From April to June of 2006, Barr underwent a battery of tests, mostly in Saskatoon, to determine whether he was a suitable donor. Medical staff in Saskatoon coordinated with their colleagues at the University of Alberta, where the transplant would take place. An athlete and a farmer, Barr kept himself in good shape and led a healthy lifestyle; he proved to be an ideal candidate.
“We can coordinate tests when potential donors and recipients live in different provinces,” says Dr. Shojai. “We can also plan the surgeries when they are in the best possible physical and emotional health for surgery. This helps everyone make plans for work, travel and family duties.”
While Golinsky waited for confirmation that her brother was a match, she balanced four peritoneal dialysis treatments a day while teaching full time in Vermilion. Because the dialysis made her feel sick, she could no longer curl or golf. She also quit her baseball team.
By the end of June, Barr had been approved as Golinsky’s kidney donor. The medical team was eager to schedule the transplant, but there were other pressing engagements on the siblings’ calendars: Golinsky’s wedding to her fiancé, Brad, was set for August, while Barr’s to his fiancée, Jody, was set for October.
“We told our doctors, ‘We just have these things to get done first,’ and they said, ‘Well, shouldn’t the transplant take priority?’” Golinsky recalls. She assured her doctors that she and Barr would make the transplant happen right after their respective weddings.
Both surgeries took place on Dec. 19, 2006. A few days later, Barr returned to Saskatchewan and Golinsky to Leduc. Both were back home in time to celebrate Christmas with their new spouses.
Over the next five years, Golinsky continued to live an active life and teach. She curled, golfed and rejoined her baseball team.
In 2011, the Golinskys learned they were going to be parents. However, during the pregnancy, Lexi developed pre-eclampsia, which can cause high blood pressure. The condition took a toll on her kidneys and cut her pregnancy short.
The Golinsky's daughter, Quinn, was born at 22 weeks. In her memory, the couple have her tiny handprint tattooed on their wrists.
Golinsky’s doctors said another pregnancy would be physically and psychologically risky. Through a surrogate, however, the Golinskys did become parents to twin boys, Max and Cohen. When the boys were one, Golinksy’s kidney disease came back and, with it, the prospect of returning to dialysis.
Golinsky felt guilty that her brother’s kidney only lasted only 11 years in her body. But Barr didn’t see it that way. “I had the chance to save my sister’s life,” he says. “Would I do it again? Absolutely.”
Family and friends put out the word that Golinsky needed another kidney. The response was both swift and overwhelming. “It only takes one person to ask,” says Barr. “And the donor can be anybody.”

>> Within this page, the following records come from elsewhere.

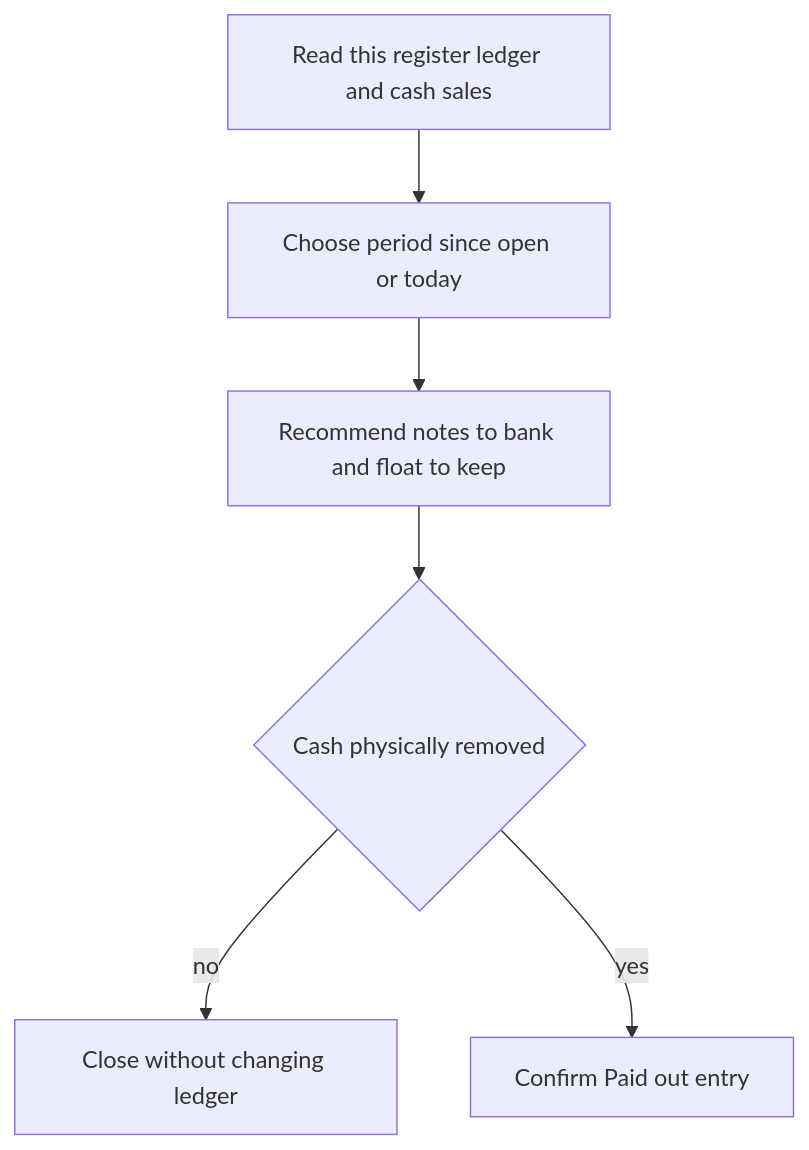
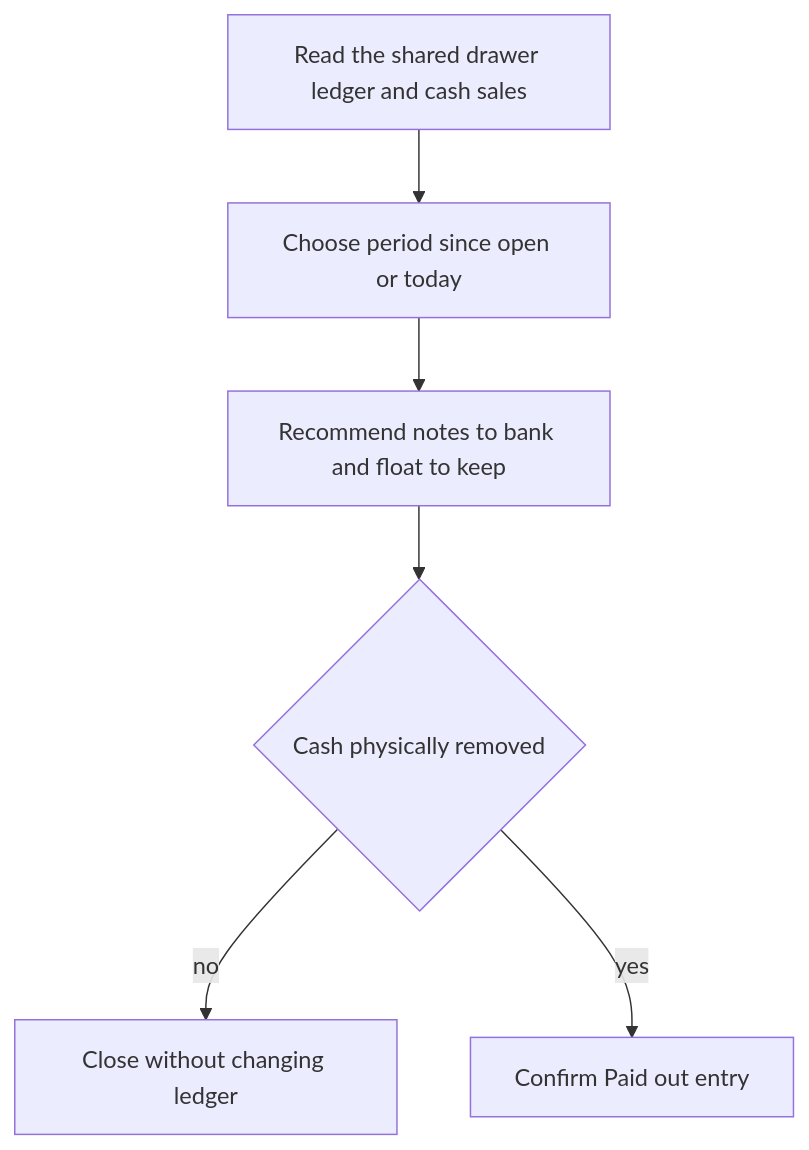
Before and after one commit to Kousei-Uchu/aidens3dp-pos: the diagram in help/cash/float-report.md, drawn with Mermaid. The commit also changed other lines of this file and 17 other files, not shown here.

````diff
--- a/help/cash/float-report.md
+++ b/help/cash/float-report.md
@@ -50,8 +50,8 @@
 ```mermaid
 flowchart TD
-  A[Read this register ledger and cash sales] --> B[Choose period since open or today]
+  A[Read the shared drawer ledger and cash sales] --> B[Choose period since open or today]
   B --> C[Recommend notes to bank and float to keep]
   C --> D{Cash physically removed}
   D -->|no| E[Close without changing ledger]
   D -->|yes| F[Confirm Paid out entry]
 ```
````
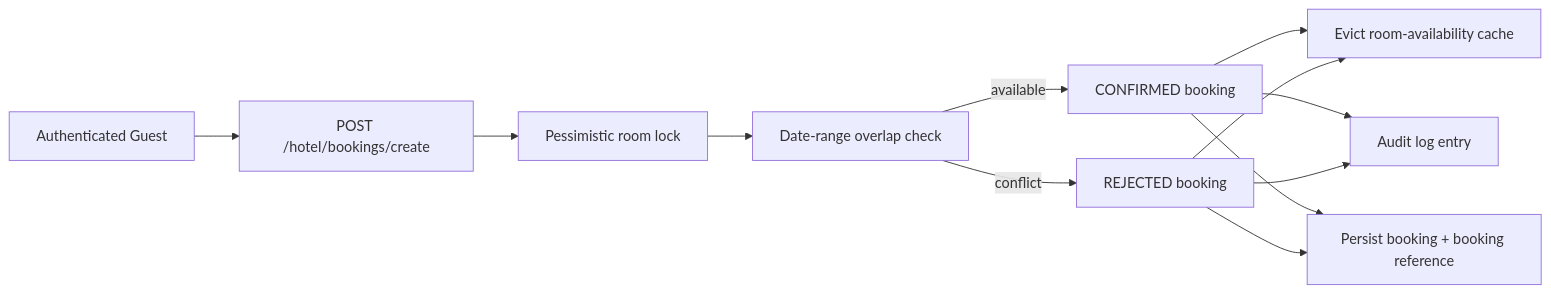
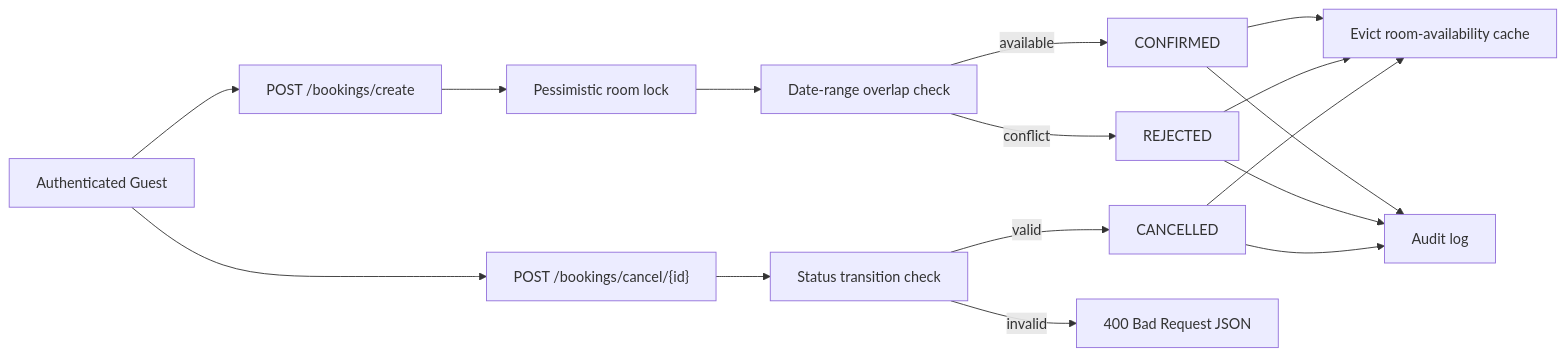
One commit to byte2code/hotel-management-api changed the second of 3 diagrams in README.md. Above: the diagram before and after it, drawn with Mermaid. The commit also changed other lines of this file and 1 other file, not shown here.

Commit message:
Add README badges and refresh architecture diagrams

````diff
--- a/README.md
+++ b/README.md
@@ -246,14 +252,22 @@
 ```mermaid
 flowchart LR
-    Guest[Authenticated Guest] --> BookingRequest["POST /hotel/bookings/create"]
-    BookingRequest --> RoomLock["Pessimistic room lock"]
-    RoomLock --> Availability["Date-range overlap check"]
-    Availability -->|available| Confirmed["CONFIRMED booking"]
-    Availability -->|conflict| Rejected["REJECTED booking"]
+    Guest["Authenticated Guest"] --> Create["POST /bookings/create"]
+    Guest --> Cancel["POST /bookings/cancel/{id}"]
+
+    Create --> RoomLock["Pessimistic room lock"]
+    RoomLock --> Overlap["Date-range overlap check"]
+    Overlap -->|available| Confirmed["CONFIRMED"]
+    Overlap -->|conflict| Rejected["REJECTED"]
+
+    Cancel --> StateCheck["Status transition check"]
+    StateCheck -->|valid| Cancelled["CANCELLED"]
+    StateCheck -->|invalid| Error["400 Bad Request JSON"]
+
     Confirmed --> CacheEvict["Evict room-availability cache"]
     Rejected --> CacheEvict
-    Confirmed --> Audit["Audit log entry"]
+    Cancelled --> CacheEvict
+
+    Confirmed --> Audit["Audit log"]
     Rejected --> Audit
-    Confirmed --> Persist["Persist booking + booking reference"]
-    Rejected --> Persist
+    Cancelled --> Audit
 ```
````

This time, the donor came forward from Golinsky’s professional network. She received the new kidney in January 2018.
“It’s hard to express how grateful I am,” she says. “My brother gave me a kidney, my friend gave me a kidney, and another friend gave us our children. The love that I feel for the people who have helped me is beyond amazing.”
Lexi and Scott agreed to share their story to highlight the importance of National Organ and Tissue Donation Awareness Week (NOTDAW). NOTDAW, which celebrates organ and tissue donation and raises awareness about the critical need for more donors, runs April 21 to 27 this year.

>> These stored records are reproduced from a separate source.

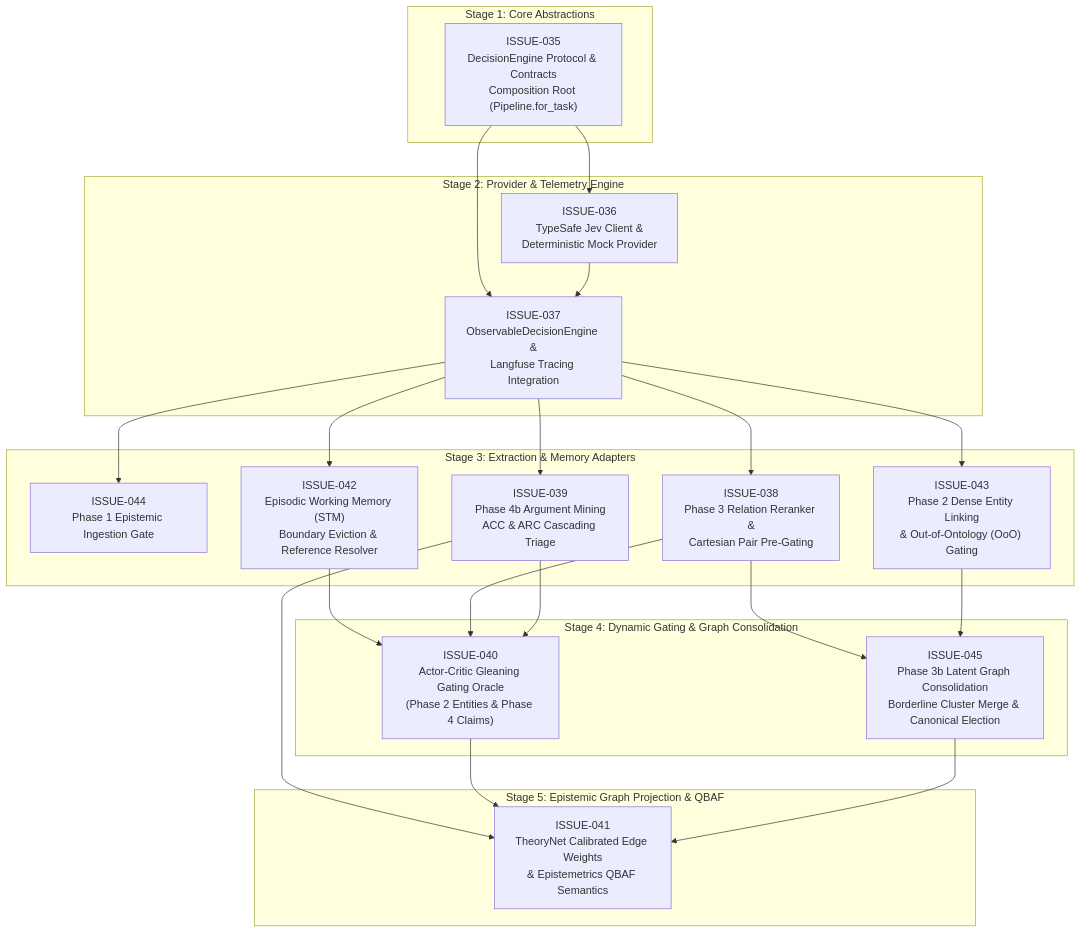
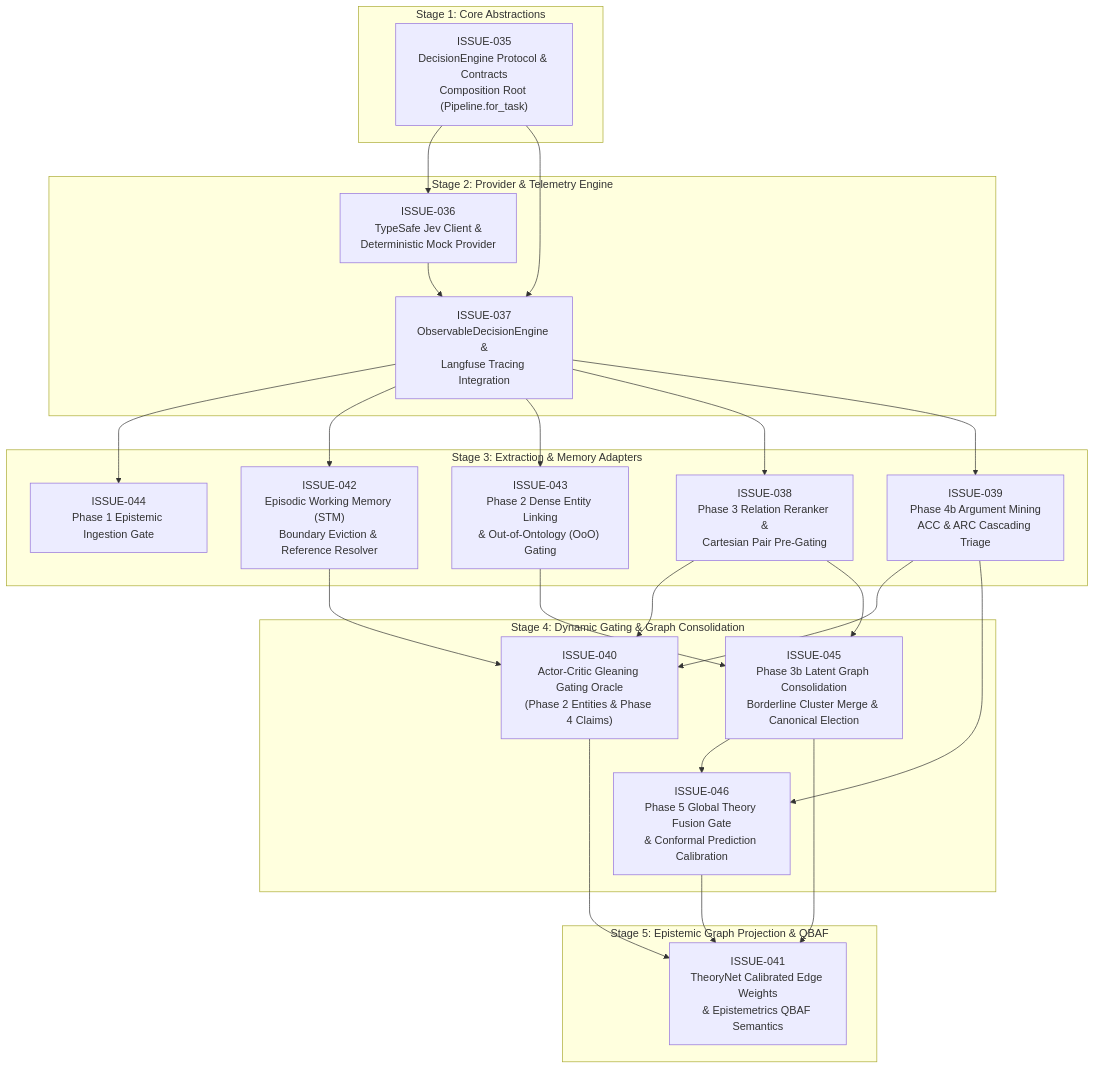
Before and after one commit to maxoem/EpistemeX: the diagram in issues/10-decision-engine-and-jev/index.md, drawn with Mermaid. The commit also changed other lines of this file and 12 other files, not shown here.

````diff
--- a/issues/10-decision-engine-and-jev/index.md
+++ b/issues/10-decision-engine-and-jev/index.md
@@ -39,45 +40,48 @@
 ```mermaid
 flowchart TD
     subgraph Stage1 ["Stage 1: Core Abstractions"]
         I35["ISSUE-035<br/>DecisionEngine Protocol & Contracts<br/>Composition Root (Pipeline.for_task)"]
     end
 
     subgraph Stage2 ["Stage 2: Provider & Telemetry Engine"]
         I36["ISSUE-036<br/>TypeSafe Jev Client &<br/>Deterministic Mock Provider"]
         I37["ISSUE-037<br/>ObservableDecisionEngine &<br/>Langfuse Tracing Integration"]
     end
 
     subgraph Stage3 ["Stage 3: Extraction & Memory Adapters"]
         I44["ISSUE-044<br/>Phase 1 Epistemic Ingestion Gate"]
         I42["ISSUE-042<br/>Episodic Working Memory (STM)<br/>Boundary Eviction & Reference Resolver"]
         I43["ISSUE-043<br/>Phase 2 Dense Entity Linking<br/>& Out-of-Ontology (OoO) Gating"]
         I38["ISSUE-038<br/>Phase 3 Relation Reranker &<br/>Cartesian Pair Pre-Gating"]
         I39["ISSUE-039<br/>Phase 4b Argument Mining<br/>ACC & ARC Cascading Triage"]
     end
 
     subgraph Stage4 ["Stage 4: Dynamic Gating & Graph Consolidation"]
         I40["ISSUE-040<br/>Actor-Critic Gleaning Gating Oracle<br/>(Phase 2 Entities & Phase 4 Claims)"]
         I45["ISSUE-045<br/>Phase 3b Latent Graph Consolidation<br/>Borderline Cluster Merge & Canonical Election"]
+        I46["ISSUE-046<br/>Phase 5 Global Theory Fusion Gate<br/>& Conformal Prediction Calibration"]
     end
 
     subgraph Stage5 ["Stage 5: Epistemic Graph Projection & QBAF"]
         I41["ISSUE-041<br/>TheoryNet Calibrated Edge Weights<br/>& Epistemetrics QBAF Semantics"]
     end
 
     I35 --> I36
     I35 --> I37
     I36 --> I37
     I37 --> I44
     I37 --> I42
     I37 --> I43
     I37 --> I38
     I37 --> I39
     I42 --> I40
     I38 --> I40
     I39 --> I40
     I38 --> I45
     I43 --> I45
-    I39 --> I41
+    I45 --> I46
+    I39 --> I46
+    I46 --> I41
     I40 --> I41
     I45 --> I41
 ```
````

Living Donor Services Transplant Services
University of Alberta Hospital in Edmonton
Toll Free: 1-866-253-6833 (Canada only)
Southern Alberta Transplant Program
Living Donor Program in Calgary
For more information on living kidney donation or kidney transplantation, please visit: myhealth.alberta.ca/HealthTopics/kidney-transplant